To qualify as a Young Contemporary you had to be under thirty-one - a number which until now I didn't realise had such magical significance. There were about seventy artists, represented by one work apiece, gathered together under this umbrella (I bet some were over thirty-one, the sneaky devils). So we, the public, were confronted by this incredible mix - painting and sculpture of all sorts, video work, a dyed plastic and muslin tunnel environment, artists well known, little known, and unknown. It was pretty much a lucky dip. There was some terrible stuff. I won't name names. I've no wish to insult anyone. There was a lot of middling work; and a few strong pieces which tended to suffer from the company they had to keep. The weak work dragged the whole show down, while I would've liked to have seen more of some people's work. That's the trouble with this sort of exhibition with such an obscure unifying principle. After all some people are old at twenty, others young at fifty. So what possible benefits do such shows confer on anyone - artists or audience? It does give opportunities for exhibition in a prominent place to young artists who mightn't otherwise get the chance - though premature public exposure can be disastrous. A wide reaching exhibition like this may give us an illuminating view of what's going on in the art world - then again it mightn't.
Death of Love
oil on board
(collection of the artist)
What is going on according to this show? People still paint figurative pictures. There was, for instance, Peter Worrall's sub-Symbolist Death of Love, featuring a heron, a window with stained glass and a view through to mountains, and a naked girl in the foreground doing her Ophelia bit, face down in water, surrounded by a leafy glade. Nigel Brown's expressionist Lemon Tree Painting No.3 spoke of tenuous survival and bitter fruit amidst intimations of death. Grahame Sydney's Jockey Club had another decrepit building in a dry bare landscape without green - I guess that corresponds to some sort of emotion. Glenda Randerson gave us Reflections in a Victorian Dresser - meticulously painted - like Neil Driver's Vacant Room of similar vintage if the fireplace was anything to go by. And with people as subject-matter, Jeffrey Harris's Maternity.
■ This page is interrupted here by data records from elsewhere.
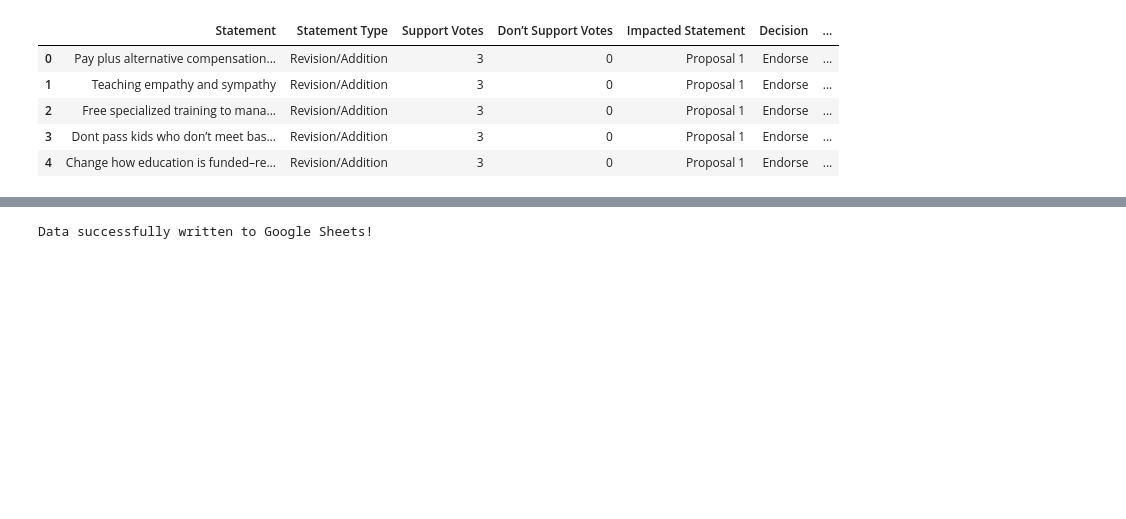
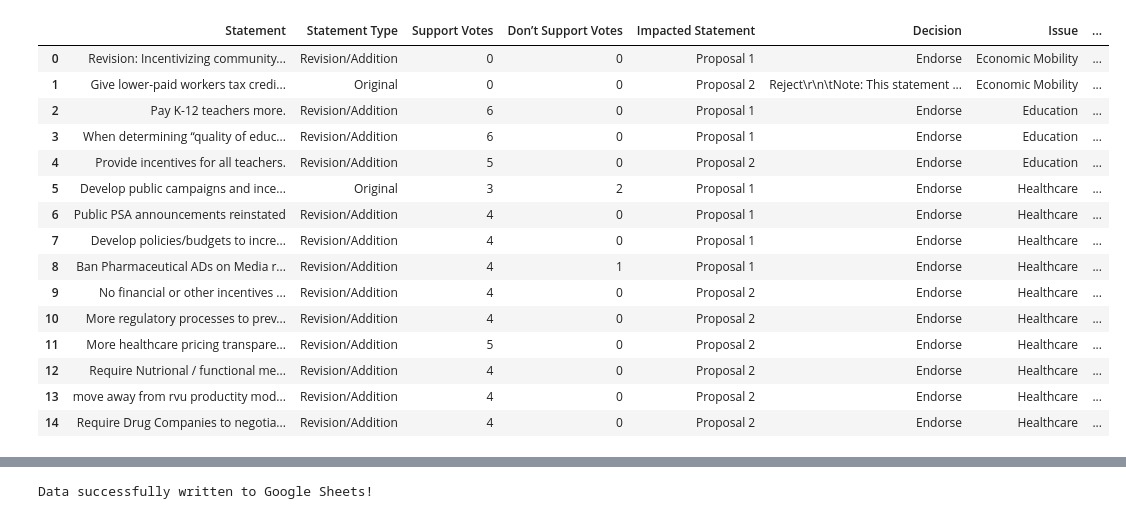
Before and after one commit to aaddira/Pipeline-for-Parsing-and-Analyzing-Google-Documents-Text, a Jupyter notebook: Google_Doc_Live_Analysis.ipynb, the cells around one changed output, grey strips where cells are left out. Cells and saved outputs as stored; diff of their text form; code cells hidden in the pictures; blank space fills up the shorter version.

```diff
--- a/Google_Doc_Live_Analysis.ipynb
+++ b/Google_Doc_Live_Analysis.ipynb
@@ -136,0 +160,13 @@ df = pd.DataFrame(proposals_data)
+# %%
+### Implementing the functions ###
+
+# Process each issue and append results to the DataFrame
+for issue, content in documents_content.items():
+    # Clean and remove BOM if necessary
+    issue = issue.lstrip('\ufeff')  # Remove BOM from issue name
+    proposals_data = extract_proposals_v2(content, issue)
+    # Concatenate the current data with the existing DataFrame
+    df = pd.concat([df, pd.DataFrame(proposals_data)], ignore_index=True)
+
+# Display the combined DataFrame
+df.head(30)
@@ -137 +216,11 @@ df = pd.DataFrame(proposals_data)
+# %%
+### Applying the renaming for our specific Grand Bargain use case ###
+
+new_issue_names = [
+    'Economic Mobility',
+    'Education',
+    'Healthcare',
+    ]
+
+df = rename_issues(df, 'Issue', new_issue_names)
 # %%
@@ -161,2 +237,0 @@ df['Statement'][6]
-# %%
-df.loc[df['Decision'] == 'Revise: write a new one!', 'Decision'] = 'Revise'
@@ -206,26 +287,50 @@ If you are in a Jupyter or Colab notebook, you may need to restart Python in
 order to load all the package's dependencies. You can do this by selecting the
 'Restart kernel' or 'Restart runtime' option.
 # %%
+### Highly contextual -> We will catrgorize policy proposals by whether
+# they were in the original proposals, or revised on the Google doc by participants ###
+
+# Add a temporary column to store the original row order
+df['Original Order'] = range(len(df))
+
 filtered_rows = []
-for proposal, group in df.groupby('Impacted Statement'):
+
+# Group by both 'Issue' and 'Impacted Statement'
+for (issue, proposal), group in df.groupby(['Issue', 'Impacted Statement']):
     if (group['Decision'] == "Endorse").any():  # Check if any row has 'Endorse'
         # Keep all rows with 'Endorse'
         filtered_rows.append(group[group['Decision'] == "Endorse"])
     else:
         # Keep only the 'Original' row
-        filtered_rows.append(group[group['Statement Type'] == "Original"])
+        original_statement = group[group['Statement Type'] == "Original"]
+        if not original_statement.empty:
+            filtered_rows.append(original_statement)
 
 # Combine the filtered groups into a single DataFrame
 df = pd.concat(filtered_rows)
 
+# Sort by the original order and drop the temporary column
+df.sort_values('Original Order', inplace=True)
+df.drop(columns=['Original Order'], inplace=True)
+
 # Reset index for clarity
 df.reset_index(drop=True, inplace=True)
 
-df.head()
+df.head(30)
 # %% [output]
-|  | Statement | Statement Type | Support Votes | Don’t Support Votes | Impacted Statement | Decision | ... |
-| 0 | Pay plus alternative compensation... | Revision/Addition | 3 | 0 | Proposal 1 | Endorse | ... |
-| 1 | Teaching empathy and sympathy | Revision/Addition | 3 | 0 | Proposal 1 | Endorse | ... |
-| 2 | Free specialized training to mana... | Revision/Addition | 3 | 0 | Proposal 1 | Endorse | ... |
-| 3 | Dont pass kids who don’t meet bas... | Revision/Addition | 3 | 0 | Proposal 1 | Endorse | ... |
-| 4 | Change how education is funded–re... | Revision/Addition | 3 | 0 | Proposal 1 | Endorse | ... |
+|  | Statement | Statement Type | Support Votes | Don’t Support Votes | Impacted Statement | Decision | Issue | ... |
+| 0 | Revision: Incentivizing community... | Revision/Addition | 0 | 0 | Proposal 1 | Endorse | Economic Mobility | ... |
+| 1 | Give lower-paid workers tax credi... | Original | 0 | 0 | Proposal 2 | Reject\r\n\tNote: This statement ... | Economic Mobility | ... |
+| 2 | Pay K-12 teachers more. | Revision/Addition | 6 | 0 | Proposal 1 | Endorse | Education | ... |
+| 3 | When determining “quality of educ... | Revision/Addition | 6 | 0 | Proposal 1 | Endorse | Education | ... |
+| 4 | Provide incentives for all teachers. | Revision/Addition | 5 | 0 | Proposal 2 | Endorse | Education | ... |
+| 5 | Develop public campaigns and ince... | Original | 3 | 2 | Proposal 1 | Endorse | Healthcare | ... |
+| 6 | Public PSA announcements reinstated | Revision/Addition | 4 | 0 | Proposal 1 | Endorse | Healthcare | ... |
+| 7 | Develop policies/budgets to incre... | Revision/Addition | 4 | 0 | Proposal 1 | Endorse | Healthcare | ... |
+| 8 | Ban Pharmaceutical ADs on Media r... | Revision/Addition | 4 | 1 | Proposal 1 | Endorse | Healthcare | ... |
+| 9 | No financial or other incentives ... | Revision/Addition | 4 | 0 | Proposal 2 | Endorse | Healthcare | ... |
+| 10 | More regulatory processes to prev... | Revision/Addition | 4 | 0 | Proposal 2 | Endorse | Healthcare | ... |
+| 11 | More healthcare pricing transpare... | Revision/Addition | 5 | 0 | Proposal 2 | Endorse | Healthcare | ... |
+| 12 | Require Nutrional / functional me... | Revision/Addition | 4 | 0 | Proposal 2 | Endorse | Healthcare | ... |
+| 13 | move away from rvu productity mod... | Revision/Addition | 4 | 0 | Proposal 2 | Endorse | Healthcare | ... |
+| 14 | Require Drug Companies to negotia... | Revision/Addition | 4 | 0 | Proposal 2 | Endorse | Healthcare | ... |
```
Also changed, not shown: parts of 23 cells of this notebook.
acrylic on canvas
There were one or two landscapes - even echoes of Woollaston in Richard McWhannel's Neudorf (Upper Moutere). All this was in one room. You had to go into another for most of the non-figurative and abstract painting, of which, predictably enough, Ian Scott, Alan Maddox, Robert McLeod, Rick Killeen and Tony Lane stood out way above the others. But why include Killeen's Frogshooter, by now very well known after the Benson and Hedges award and lengthy hanging in the Auckland City Art Gallery? Why not something we hadn't seen? McLeod's huge Lots of Little Landscapes and Maddox's Work This Out Jungle Boy (subversive and intoxicated grid and crosses) - both very lively, wry paintings - were familiar too. But Ian Scott's Lattice, also grid and diagonals but geometricised and severe, was a first in a public show - the best work he's done I think. Tony Lane's unstretched Night with Day, blotches, stains, swathes of colour, red dominant, was a vigorous and authoritative work. I'd like to see more.
What about sculpture? It ranged from Terry Stringer's acrylic on wood, Mother as a Girl to Marte Szirmay's carved metal abstraction Untitled to Martin Mendelsberg's Fibonacci Series of fluorescent tubes and echoes of Dan Flavin. Christine Hellyar's Supplejack Tangle had the strongest presence - an entanglement of thin latex tubes and cords suspended from the ceiling - fetishistic, animistic.
Star Map 1975
assemblage of mixed media
(collection of the artist)
And of the rest? Denys Watkins continued his ironic and strangely ritualistic way with Star Map which included one increasingly black unstretched canvas with tiny red and yellow blobs on the wall, a bamboo ladder connecting this to the floor and a rock and string arrangement - some miniature Stonehenge. It was a quietly resonant work. Nicholas Spill presented Developing a Participatory Situation - perhaps that's what the exhibition was meant to be all about. This was a box about the size of a telephone box into which we were invited to read and do something which was recorded on video. When I came along it was being removed - though I did espy some nasty adolescent graffiti which modesty prevents me from describing. Obviously someone was hoist by their own petard.